- [WHAT NEEDS TO BE DONE]:
Return all entries verbatim; skip any pictures.

[Structured diff data]
☆ ☆ ☆ ☆ ☆ ☆ ☆

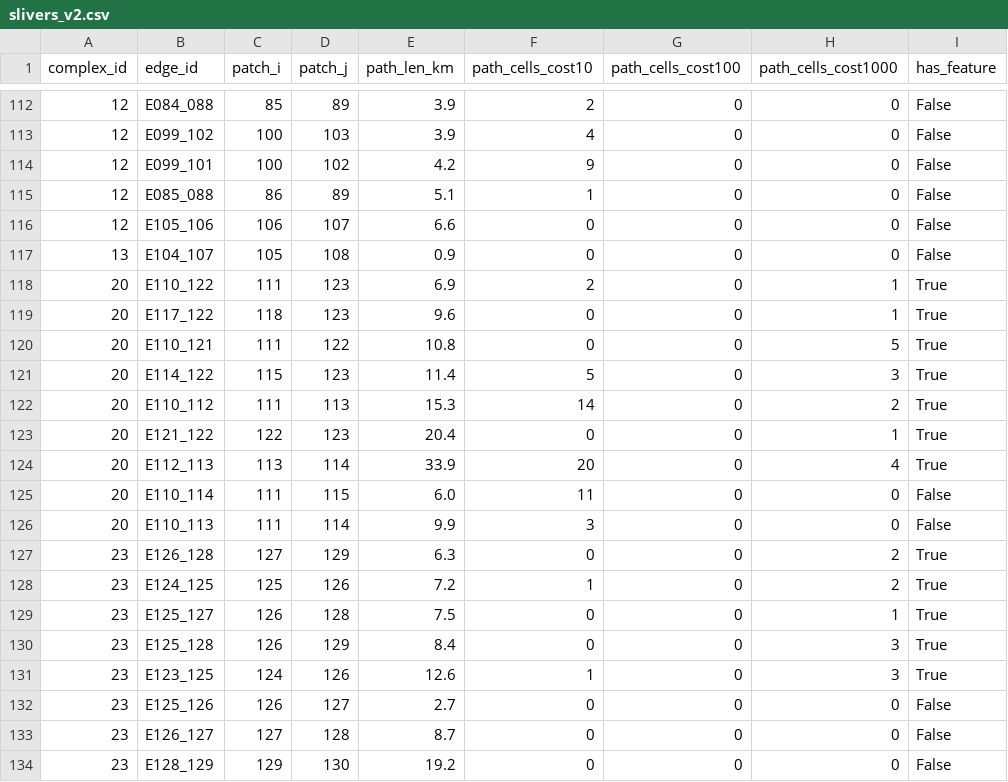
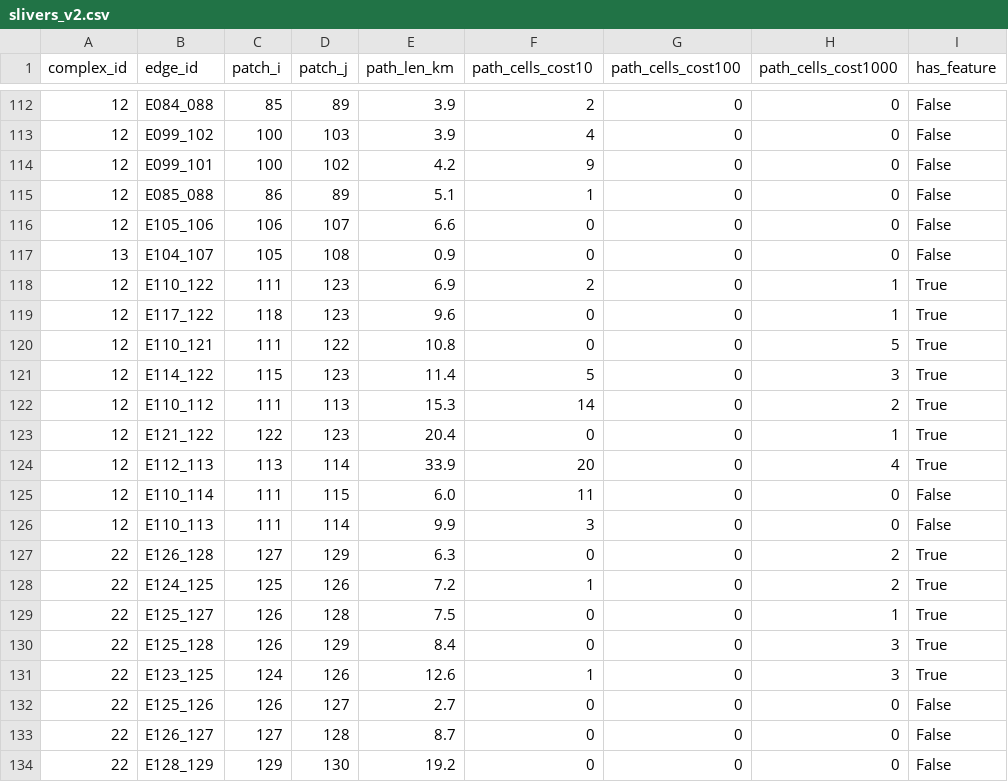
Before and after one commit to bermane/y2y-spatial-optimization, a CSV file: analyses/wolverine_refugia_connectivity/audit/audit_objects/slivers_v2.csv, drawn as a sheet; only a part is shown, gaps mark what is left out; the diff names each change by its address in the sheet, - before the commit and + after, or states it on an @@ line.

```diff
--- a/analyses/wolverine_refugia_connectivity/audit/audit_objects/slivers_v2.csv
+++ b/analyses/wolverine_refugia_connectivity/audit/audit_objects/slivers_v2.csv
-A118:A126 (complex_id): 20
+A118:A126 (complex_id): 12
-A127:A134 (complex_id): 23
+A127:A134 (complex_id): 22
```
Also changed, not shown: analyses/wolverine_refugia_connectivity/audit/audit_objects/complex_membership.csv, analyses/wolverine_refugia_connectivity/audit/audit_objects/complex_names.csv, 9 other files.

☆ ☆ ☆ ☆ ☆ ☆ ☆

- [ANSWER BOX]:
Before and after one commit to bermane/y2y-spatial-optimization, a CSV file: analyses/wolverine_refugia_connectivity/audit/audit_objects/slivers_v2.csv, drawn as a sheet; only a part is shown, gaps mark what is left out; the diff names each change by its address in the sheet, - before the commit and + after, or states it on an @@ line.

```diff
--- a/analyses/wolverine_refugia_connectivity/audit/audit_objects/slivers_v2.csv
+++ b/analyses/wolverine_refugia_connectivity/audit/audit_objects/slivers_v2.csv
-A118:A126 (complex_id): 20
+A118:A126 (complex_id): 12
-A127:A134 (complex_id): 23
+A127:A134 (complex_id): 22
```
Also changed, not shown: analyses/wolverine_refugia_connectivity/audit/audit_objects/complex_membership.csv, analyses/wolverine_refugia_connectivity/audit/audit_objects/complex_names.csv, 9 other files.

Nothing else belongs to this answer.